- Data provided
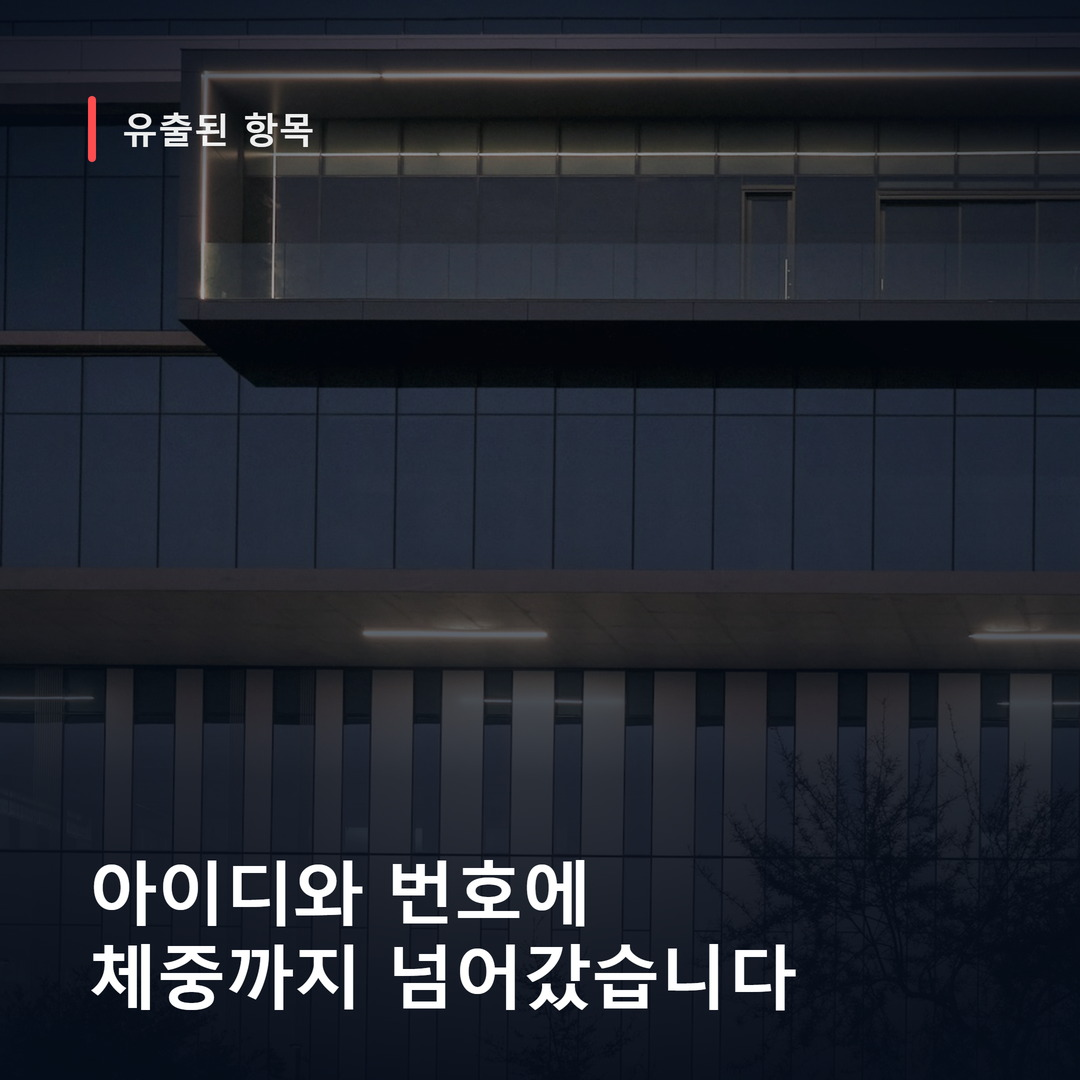
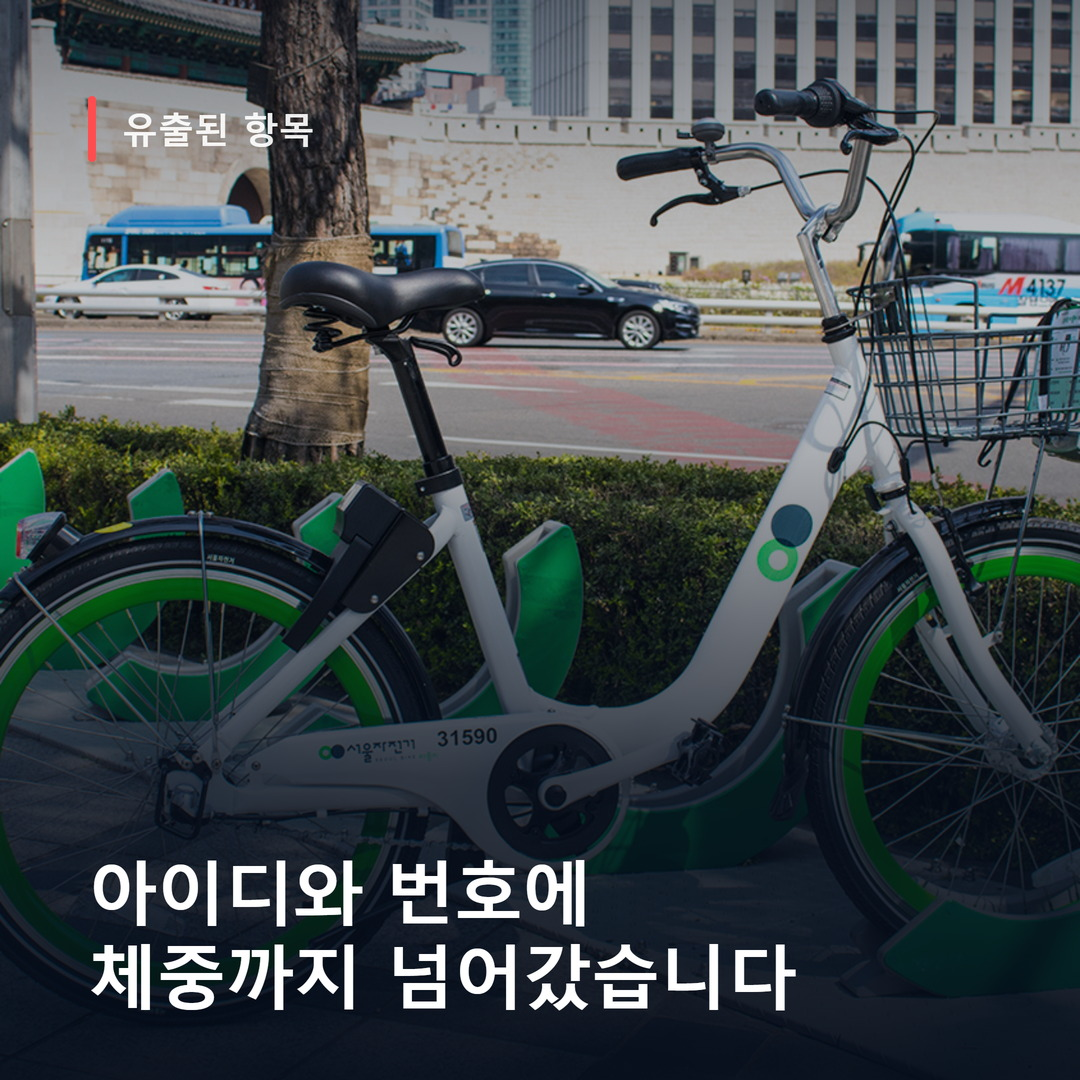
feat: 배경 사진 3단계 소싱 규칙 + 따릉이 실물 사진 적용
썸네일 배경이 소재와 무관했던 문제를 규칙으로 해결.
source_photo.py: 고유명사→Wikimedia, 일반명사→스톡, 실패→dim 폴백.
라이선스 자동 필터 + index.json 출처 기록.

실측: 한글 고유명사는 한글로 검색해야 한다.
  따릉이 6건 / Ttareungi 0건 / Seoul Bike Ttareungi 0건

1·2번 사진을 따릉이 실물로 재렌더. 운영 매뉴얼 3-3절 신설.

diff --git a/_engine/source_photo.py b/_engine/source_photo.py
@@ -1,0 +1,146 @@
+# -*- coding: utf-8 -*-
+"""제목에서 뽑은 핵심 명사로 배경 사진을 구해온다 — 3단계 폴백.
+
+왜 이 파일이 필요한가
+---------------------
+홈판 썸네일은 "카피와 배경이 같은 얘기를 해야" 한다.
+따릉이 글에 엉뚱한 건물 사진을 깔면 그 순간 아마추어가 된다.
+그런데 스톡 사이트에는 '따릉이' 같은 실존 브랜드가 없다.
+그래서 소스를 종류별로 나눠서 순서대로 내려간다.
+
+  1단계  고유명사(따릉이·서울시설공단·국민연금)  -> Wikimedia Commons
+  2단계  일반명사(자전거·쿠폰·문자·고지서)        -> Pexels / Unsplash 스톡
+  3단계  둘 다 0건                                -> 어두운 단색 폴백(dim 0.6+)
+
+⚠ 실측 (2026-08-10)
+  한글 고유명사는 반드시 **한글 그대로** 검색해야 한다. 영문 음차는 거의 0건이다.
+      '따릉이'                -> 6건
+      'Ttareungi'             -> 0건
+      'Seoul Bike Ttareungi'  -> 0건
+  영문 검색어는 일반명사 단계에서만 의미가 있다.
+
+사용
+----
+    python _engine/source_photo.py 따릉이 --general 자전거 대여소 --slug ttareungi
+"""
+from __future__ import annotations
+
+import argparse
+import json
+import os
+import pathlib
+import shutil
+import sys
+
+# 엔진은 economy-blog 것을 그대로 재사용한다 (홈판 복제가이드 9절: 코드 100% 재사용).
+ECON_ENGINE = os.getenv(
+    "ECON_ENGINE",
+    r"C:\Users\you64\OneDrive\문서\GitHub\경제비버\_engine",
+)
+sys.path.insert(0, ECON_ENGINE)
+
+import image_sourcing as isrc  # noqa: E402
+
+REPO = pathlib.Path(__file__).resolve().parent.parent
+PHOTO_DIR = REPO / "assets" / "photos"
+INDEX = PHOTO_DIR / "index.json"
+
+# 재게시 가능한 라이선스만 채택한다. 뉴스 보도사진 무단 전재는 금지.
+LICENSE_OK = ("public domain", "cc0", "cc by", "cc by-sa", "kogl")
+
+
+def license_ok(credit: str) -> bool:
+    c = (credit or "").lower()
+    return any(k in c for k in LICENSE_OK)
+
+
+def _load_index() -> dict:
+    if not INDEX.exists():
+        return {}
+    try:
+        return json.loads(INDEX.read_text(encoding="utf-8"))
+    except (json.JSONDecodeError, OSError):
+        return {}          # 손상되면 새로 시작한다 (기록용이라 복구 불필요)
+
+
+def _save_index(data: dict) -> None:
+    PHOTO_DIR.mkdir(parents=True, exist_ok=True)
+    tmp = INDEX.with_suffix(".json.tmp")
+    tmp.write_text(json.dumps(data, ensure_ascii=False, indent=2), encoding="utf-8")
+    os.replace(tmp, INDEX)   # 원자적 쓰기 — OneDrive가 파일을 NUL로 만든 사례가 있다
+
+
+def source(proper: str, general: list[str], slug: str, tmp_dir: pathlib.Path,
+           limit: int = 6) -> list[dict]:
+    """3단계 폴백으로 후보를 모은다. 반환은 [{path, credit, tier}, ...]."""
+    out: list[dict] = []
+
+    # 1단계 — 고유명사는 한글 그대로 Wikimedia 에 묻는다.
+    if proper:
+        try:
+            for c in isrc.wikimedia_photo_candidates(
+                    proper, str(tmp_dir), limit=limit, min_width=1200):
+                if isinstance(c, dict) and c.get("path"):
+                    out.append({"path": c["path"], "credit": c.get("credit", ""),
+                                "tier": "wikimedia", "query": proper})
+        except Exception as e:                      # 네트워크·API 변덕은 치명적이지 않다
+            print(f"  [1단계 실패] {type(e).__name__}: {e}")
+    print(f"  1단계(고유명사 '{proper}') → {len(out)}건")
+
+    # 2단계 — 일반명사는 스톡에서. 1단계가 충분하면 건너뛴다.
+    if len(out) < 3:
+        for q in general:
+            try:
+                for c in isrc.stock_photo_candidates(q, str(tmp_dir), keep=3,
+                                                     min_side=1200, prefix=f"st_{q}"):
+                    if isinstance(c, dict) and c.get("path"):
+                        out.append({"path": c["path"], "credit": c.get("credit", ""),
+                                    "tier": "stock", "query": q})
+            except Exception as e:
+                print(f"  [2단계 실패:{q}] {type(e).__name__}: {e}")
+        print(f"  2단계(일반명사 {general}) 포함 누적 → {len(out)}건")
+
+    # 3단계 — 아무것도 못 구하면 호출부가 dim 폴백으로 간다.
+    if not out:
+        print("  3단계 → 후보 0건. 어두운 단색 배경(dim 0.6+)으로 가야 한다.")
+    return out
+
+
+def adopt(cands: list[dict], slug: str) -> list[str]:
+    """라이선스가 통과한 것만 assets/photos 로 옮기고 index.json 에 출처를 남긴다."""
+    PHOTO_DIR.mkdir(parents=True, exist_ok=True)
+    idx, saved = _load_index(), []
+    for i, c in enumerate(cands):
+        if not license_ok(c["credit"]):
+            print(f"  [제외] 라이선스 확인 불가 — {c['credit'][:60]}")
+            continue
+        name = f"{slug}_{len(saved)}.jpg"
+        shutil.copy2(c["path"], PHOTO_DIR / name)
+        idx[name] = {"credit": c["credit"], "tier": c["tier"], "query": c["query"]}
+        saved.append(name)
+    _save_index(idx)
+    return saved
+
+
+def main() -> None:
+    ap = argparse.ArgumentParser()
+    ap.add_argument("proper", help="고유명사 (한글 그대로. 예: 따릉이)")
+    ap.add_argument("--general", nargs="*", default=[], help="일반명사 폴백 검색어")
+    ap.add_argument("--slug", required=True, help="저장 파일 접두어 (예: ttareungi)")
+    a = ap.parse_args()
+
+    tmp = REPO / "_tmp_photos"
+    tmp.mkdir(exist_ok=True)
+    print(f"소싱: '{a.proper}' (폴백 {a.general})")
+    cands = source(a.proper, a.general, a.slug, tmp)
+    saved = adopt(cands, a.slug)
+
+    print(f"\n채택 {len(saved)}건 → {PHOTO_DIR}")
+    for s in saved:
+        print("  ", s)
+    print("\n⚠ 반드시 눈으로 확인하고 나서 커밋할 것 (.gitignore 가 무시하므로 git add -f).")
+    shutil.rmtree(tmp, ignore_errors=True)
+
+
+if __name__ == "__main__":
+    main()

diff --git a/_engine/HANDOFF_스포크_운영.md b/_engine/HANDOFF_스포크_운영.md
@@ -147,6 +147,46 @@
 > ⚠ 위 3가지는 **아직 A/B 검증 안 된 가설**이다. 10건 전부에 적용하지 말고
 > 2~3건에만 넣어 유입 차이를 본 뒤 확정한다.
 
+### 3-3. ⭐ 배경 사진 고르는 법 — 제목의 핵심 명사가 사진에 보여야 한다
+
+> 홈판 가이드 5절: **"카피와 배경이 같은 얘기를 해야 한다."**
+> 따릉이 글에 엉뚱한 건물 사진을 깔면 그 순간 아마추어가 된다.
+> 검색 키워드를 제목에 넣었으면 **그 키워드가 사진에도 있어야** 한다.
+
+**규칙: 제목의 핵심 명사 = 사진 검색어. 아래 순서로 내려간다.**
+
+| 단계 | 대상 | 소스 | 이유 |
+|---|---|---|---|
+| 1 | **고유명사** (따릉이·서울시설공단·국민연금) | Wikimedia Commons | 스톡에는 실존 브랜드가 없다 |
+| 2 | **일반명사** (자전거·쿠폰·문자·고지서) | Pexels / Unsplash | 브랜드 없는 상황 컷은 스톡이 낫다 |
+| 3 | 둘 다 0건 | 어두운 단색 + `dim` 0.6 이상 | 엉뚱한 사진보다 무배경이 낫다 |
+
+```bash
+python _engine/source_photo.py 따릉이 --general "public bicycle sharing" --slug ttareungi
+```
+
+**⚠ 한글 고유명사는 반드시 한글 그대로 검색한다 (2026-08-10 실측)**
+
+```
+'따릉이'                → 6건 ✅
+'Ttareungi'             → 0건 ❌
+'Seoul Bike Ttareungi'  → 0건 ❌
+```
+
+영문 음차는 거의 0건이다. 영문 검색어는 **2단계(일반명사)에서만** 쓴다.
+
+**지킬 것**
+- 라이선스가 확인된 것만 채택한다 (`Public domain` / `CC0` / `CC BY` / `CC BY-SA` / `KOGL`).
+  `source_photo.py` 가 자동으로 걸러내고 출처를 `assets/photos/index.json` 에 남긴다.
+  **뉴스 보도사진 무단 전재는 금지.**
+- 소싱 후 **반드시 눈으로 확인**한다. 주제 부적합·타 브랜드 오인 컷을 뺀다.
+- `.gitignore` 가 `assets/photos/*` 를 무시하므로 확정한 것만 `git add -f`.
+- 썸네일용은 **피사체가 위쪽~가운데** 있는 컷을 고른다. 하단은 카피가 덮는다.
+- 카테고리당 5~6장 쌓아두고 순환한다. 같은 사진이 3일 연속 나오면 눈이 지나친다.
+
+**dim 기준**: 사진이 밝고 복잡하면 `0.5~0.6`, 원래 어두우면 `0.3~0.4`.
+글자가 안 읽히면 폰트를 줄이지 말고 **dim 을 올린다** (가독성 > 사진 선명도).
+
 ---
 
 ## 4. 네이버 절대 규칙 (빌더가 강제 보정)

- Directions for this task
Search the entries above for lines containing the word "return", and copy each one.

- Completed task
+    return any(k in c for k in LICENSE_OK)
+        return {}
+        return json.loads(INDEX.read_text(encoding="utf-8"))
+        return {}          # 손상되면 새로 시작한다 (기록용이라 복구 불필요)
+    return out
+    return saved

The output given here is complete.